Working mothers can be portrayed in the media simultaneously as heroes and villains. Ads, talk shows topics, and magazine articles seem to put forth the message that as much as women may achieve outside the home, their children will suffer as a result. Add class prejudice against working class women and you have a schizophrenic stew that's a perfect theme for a one-person show to explore. In Mothers of Invention, Laura Poe brilliantly and hilariously brings to life six women who are all engaged in this debate.
One is Jackie Prescott, a recent widow and mother of four rambunctious boys. She is desperately trying through in-vitro fertilization to have a girl. She is also a potato farmer and thanks to a new genetically altered crop called Happy Sunshine Potatoes, invents "Ka-Ching" potato chips, a snack food that induces feelings of euphoria and well-being. Her new product is a great success until a recall is announced due to the chips' reportedly addictive nature.
Louann Dewdrop, a down-on-her-luck woman with a sick mother, a death-metal-music-blasting son, and a paint-thinner-drinking husband, has come to rely on these chips for emotional support. She finds herself in the midst of a class action law suit ( "It's where people of class sue each other," she explains to her mother) and with a chance to be on television.
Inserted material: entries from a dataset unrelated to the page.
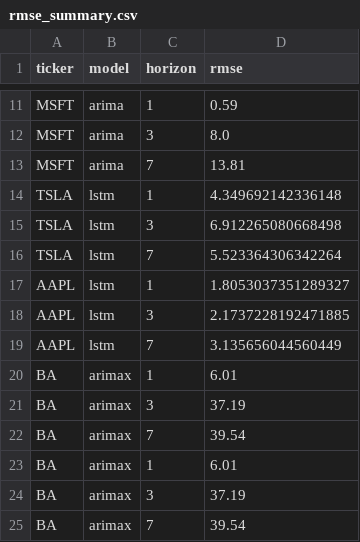
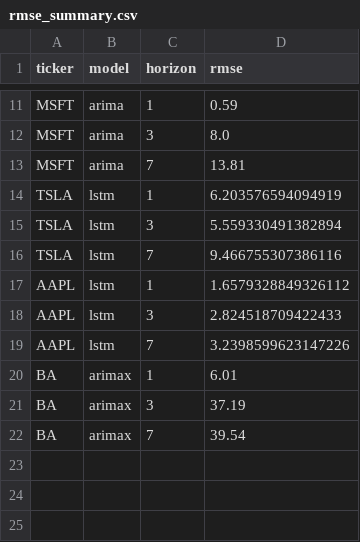
Before and after one commit to orlakav/Dashboard_Streamlit_Sem2_CA2, a CSV file: forecast_exports/rmse_summary.csv, drawn as a sheet; only a part is shown, gaps mark what is left out.

Commit message:
Updated files to include all stock data

```diff
--- a/forecast_exports/rmse_summary.csv
+++ b/forecast_exports/rmse_summary.csv
@@ -13,11 +13,8 @@ MSFT,arima,3,8.0
 MSFT,arima,7,13.81
-TSLA,lstm,1,4.349692142336148
-TSLA,lstm,3,6.912265080668498
-TSLA,lstm,7,5.523364306342264
-AAPL,lstm,1,1.8053037351289327
-AAPL,lstm,3,2.1737228192471885
-AAPL,lstm,7,3.135656044560449
-BA,arimax,1,6.01
-BA,arimax,3,37.19
-BA,arimax,7,39.54
+TSLA,lstm,1,6.203576594094919
+TSLA,lstm,3,5.559330491382894
+TSLA,lstm,7,9.466755307386116
+AAPL,lstm,1,1.6579328849326112
+AAPL,lstm,3,2.824518709422433
+AAPL,lstm,7,3.2398599623147226
 BA,arimax,1,6.01
```
Also changed, not shown: 21 other files.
She is manipulated by Darlene Love, a literally evil woman who has clawed her way to the top of corporate food giant Ameri-Veg. Love gives infomercial style pep talks to employees at Ameri-Veg about the importance of creating ad copy for their product Intellichips ("The intelligent chip that makes you intelligent!") that will cause children to emotionally blackmail their parents into buying them. Parents go along with it because the chips do raise their kids' test scores, even though it causes insomnia. But, as Love says with a camera ready smile, so does a cup of coffee.
Love and Prescott are invited on the "Mary Queen Show" (an intentional dead ringer for Larry King) to face off against each other and defend their products. Also voicing their opinions are Tina, the tanned, busty, blonde host of a daytime talk show, and Louise, from "Living With Louise," a brunette Martha Stewart clone. How does Poe pull off all these physically diverse characters? Using video segments edited by Rich Guerzon, Ed Roland, Gray Miller, and Josh Kanuck, we see Tina extolling the wonders of fruit that make your legs grow longer; Louise, in one of the funniest moments, push her product, Sheese, cheese made from human breast milk (my favorite, Prov-alone, made by single moms); and Mary Queen, with peal earrings and a receding hairline, moderating between them. There are also great cartoon commercials for Ka-Ching potato chips and Intellichips, animated by Molly White.
This gives Poe time to change into the Prescott, Dewdrop, and Love characters we see on stage. We root for Prescott, a down-to-earth woman trying to make a go of her business to support her family; we feel for Dewdrop trying to hold it all together when Love calls her trailer trash on national television; and are terrified that people like Love may in real life exist. Kimmy Gatewood, the director, makes all the action flow seamlessly from video to stage and back. In the play's program, Poe lists herself as the writer, producer, costumer, and set designer. She is truly a mother of invention herself and deserves much applause.